* _TASK GOAL_
Gather every line below where "package" appears.
Segment Open
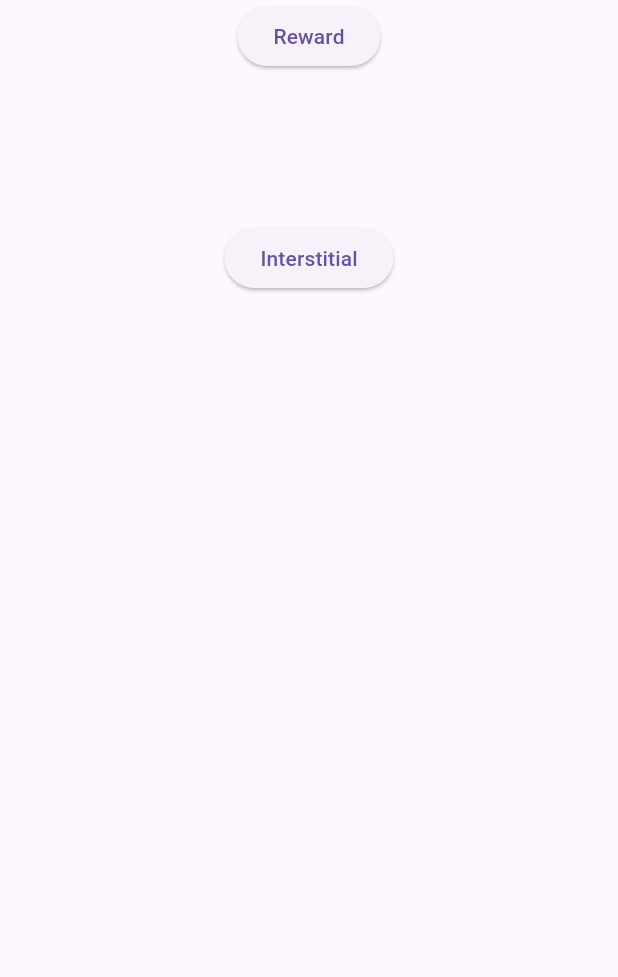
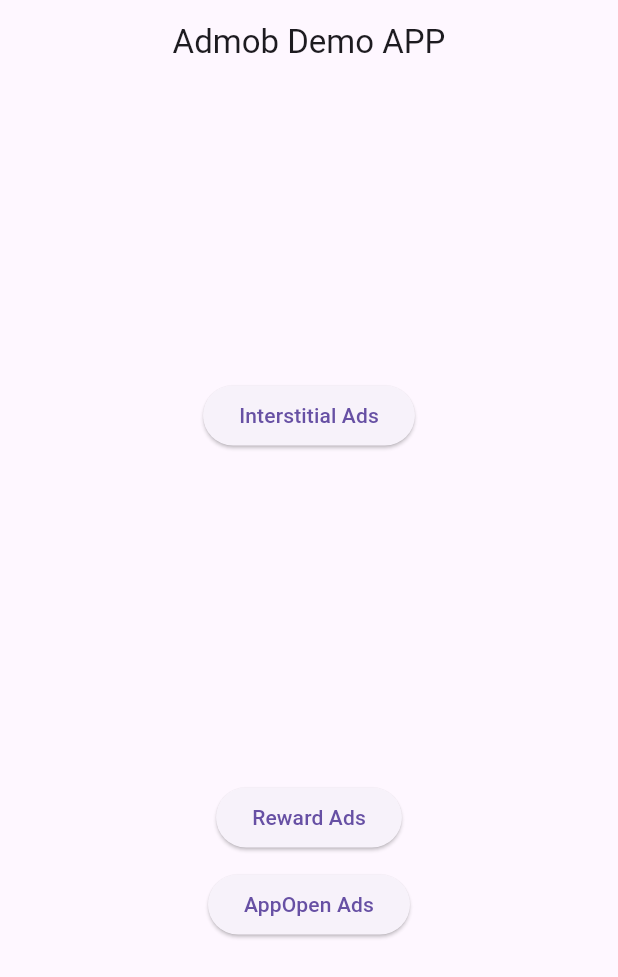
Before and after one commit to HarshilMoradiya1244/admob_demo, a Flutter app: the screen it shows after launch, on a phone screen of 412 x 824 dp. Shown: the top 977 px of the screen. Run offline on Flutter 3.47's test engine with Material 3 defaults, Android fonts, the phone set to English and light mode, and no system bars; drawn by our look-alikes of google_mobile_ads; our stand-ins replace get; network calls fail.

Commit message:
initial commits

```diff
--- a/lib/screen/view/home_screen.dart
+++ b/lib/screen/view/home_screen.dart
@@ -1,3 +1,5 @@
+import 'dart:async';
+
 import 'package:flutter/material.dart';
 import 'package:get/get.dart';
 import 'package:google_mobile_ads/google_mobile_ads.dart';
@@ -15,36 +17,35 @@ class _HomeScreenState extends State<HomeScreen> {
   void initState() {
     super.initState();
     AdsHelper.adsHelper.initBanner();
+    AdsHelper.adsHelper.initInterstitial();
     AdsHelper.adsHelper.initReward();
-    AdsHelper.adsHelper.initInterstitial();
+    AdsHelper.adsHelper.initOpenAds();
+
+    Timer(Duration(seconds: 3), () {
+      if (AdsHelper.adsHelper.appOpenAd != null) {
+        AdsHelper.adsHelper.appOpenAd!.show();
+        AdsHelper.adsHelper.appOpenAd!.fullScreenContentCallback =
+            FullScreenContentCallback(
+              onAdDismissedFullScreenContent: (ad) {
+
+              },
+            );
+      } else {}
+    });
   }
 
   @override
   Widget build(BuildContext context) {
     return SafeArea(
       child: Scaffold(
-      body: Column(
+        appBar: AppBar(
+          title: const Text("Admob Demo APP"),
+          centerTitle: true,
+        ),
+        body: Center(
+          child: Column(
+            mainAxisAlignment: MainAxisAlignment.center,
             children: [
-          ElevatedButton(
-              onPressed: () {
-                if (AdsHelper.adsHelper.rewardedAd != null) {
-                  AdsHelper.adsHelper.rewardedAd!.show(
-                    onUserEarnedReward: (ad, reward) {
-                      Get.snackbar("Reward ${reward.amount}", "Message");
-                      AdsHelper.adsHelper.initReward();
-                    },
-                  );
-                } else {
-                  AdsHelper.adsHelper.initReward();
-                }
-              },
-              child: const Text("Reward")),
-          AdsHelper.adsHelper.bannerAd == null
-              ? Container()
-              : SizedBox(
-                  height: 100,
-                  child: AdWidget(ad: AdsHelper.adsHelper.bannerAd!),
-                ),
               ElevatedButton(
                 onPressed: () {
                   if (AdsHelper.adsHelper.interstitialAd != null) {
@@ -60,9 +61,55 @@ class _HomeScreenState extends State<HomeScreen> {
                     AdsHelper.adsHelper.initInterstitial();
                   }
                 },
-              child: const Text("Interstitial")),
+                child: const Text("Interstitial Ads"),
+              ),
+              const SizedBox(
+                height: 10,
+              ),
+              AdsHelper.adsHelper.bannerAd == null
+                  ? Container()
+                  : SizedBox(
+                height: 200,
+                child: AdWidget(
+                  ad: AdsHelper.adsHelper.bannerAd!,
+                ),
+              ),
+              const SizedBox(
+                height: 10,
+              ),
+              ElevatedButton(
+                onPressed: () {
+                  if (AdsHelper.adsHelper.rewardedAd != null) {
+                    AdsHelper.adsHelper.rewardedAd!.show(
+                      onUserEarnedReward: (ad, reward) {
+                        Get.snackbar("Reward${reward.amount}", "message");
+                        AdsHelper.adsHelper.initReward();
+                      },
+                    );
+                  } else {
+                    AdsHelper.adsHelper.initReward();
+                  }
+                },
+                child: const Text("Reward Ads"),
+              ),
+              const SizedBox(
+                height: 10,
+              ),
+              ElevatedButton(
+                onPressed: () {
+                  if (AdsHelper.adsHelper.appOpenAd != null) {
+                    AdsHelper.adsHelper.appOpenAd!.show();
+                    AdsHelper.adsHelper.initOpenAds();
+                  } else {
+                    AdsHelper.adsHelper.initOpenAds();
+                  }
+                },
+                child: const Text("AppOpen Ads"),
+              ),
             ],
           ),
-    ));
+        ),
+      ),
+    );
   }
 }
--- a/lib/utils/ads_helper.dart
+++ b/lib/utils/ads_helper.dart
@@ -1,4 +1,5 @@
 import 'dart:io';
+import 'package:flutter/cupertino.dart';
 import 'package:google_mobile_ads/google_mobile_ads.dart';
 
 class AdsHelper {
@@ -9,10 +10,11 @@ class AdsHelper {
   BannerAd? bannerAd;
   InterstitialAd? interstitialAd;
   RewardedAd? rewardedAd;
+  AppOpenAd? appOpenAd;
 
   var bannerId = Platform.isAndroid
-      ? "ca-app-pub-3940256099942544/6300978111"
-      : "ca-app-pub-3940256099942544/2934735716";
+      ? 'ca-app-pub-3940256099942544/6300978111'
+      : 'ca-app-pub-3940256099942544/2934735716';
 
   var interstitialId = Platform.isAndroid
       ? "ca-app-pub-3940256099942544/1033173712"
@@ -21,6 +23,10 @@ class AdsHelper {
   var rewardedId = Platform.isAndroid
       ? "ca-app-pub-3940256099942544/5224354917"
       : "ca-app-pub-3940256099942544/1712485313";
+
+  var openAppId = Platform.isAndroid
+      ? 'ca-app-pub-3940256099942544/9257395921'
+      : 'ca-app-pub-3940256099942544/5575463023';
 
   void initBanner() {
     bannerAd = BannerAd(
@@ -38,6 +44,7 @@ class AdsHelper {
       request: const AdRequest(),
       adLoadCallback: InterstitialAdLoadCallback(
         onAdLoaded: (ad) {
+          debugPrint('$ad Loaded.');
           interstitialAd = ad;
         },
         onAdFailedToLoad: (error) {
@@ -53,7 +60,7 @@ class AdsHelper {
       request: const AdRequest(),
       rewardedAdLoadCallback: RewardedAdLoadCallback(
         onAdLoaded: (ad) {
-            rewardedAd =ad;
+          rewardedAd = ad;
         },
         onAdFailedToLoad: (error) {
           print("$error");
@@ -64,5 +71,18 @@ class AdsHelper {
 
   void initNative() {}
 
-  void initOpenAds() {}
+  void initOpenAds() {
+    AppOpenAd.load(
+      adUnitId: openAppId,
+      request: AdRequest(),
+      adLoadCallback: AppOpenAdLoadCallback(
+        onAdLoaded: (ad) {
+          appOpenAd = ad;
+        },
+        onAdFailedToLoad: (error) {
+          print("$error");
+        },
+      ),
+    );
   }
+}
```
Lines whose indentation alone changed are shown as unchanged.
Segment Closed
* _ANSWER TO THE PROBLEM_
 import 'package:flutter/material.dart';
 import 'package:get/get.dart';
 import 'package:google_mobile_ads/google_mobile_ads.dart';
+import 'package:flutter/cupertino.dart';
 import 'package:google_mobile_ads/google_mobile_ads.dart';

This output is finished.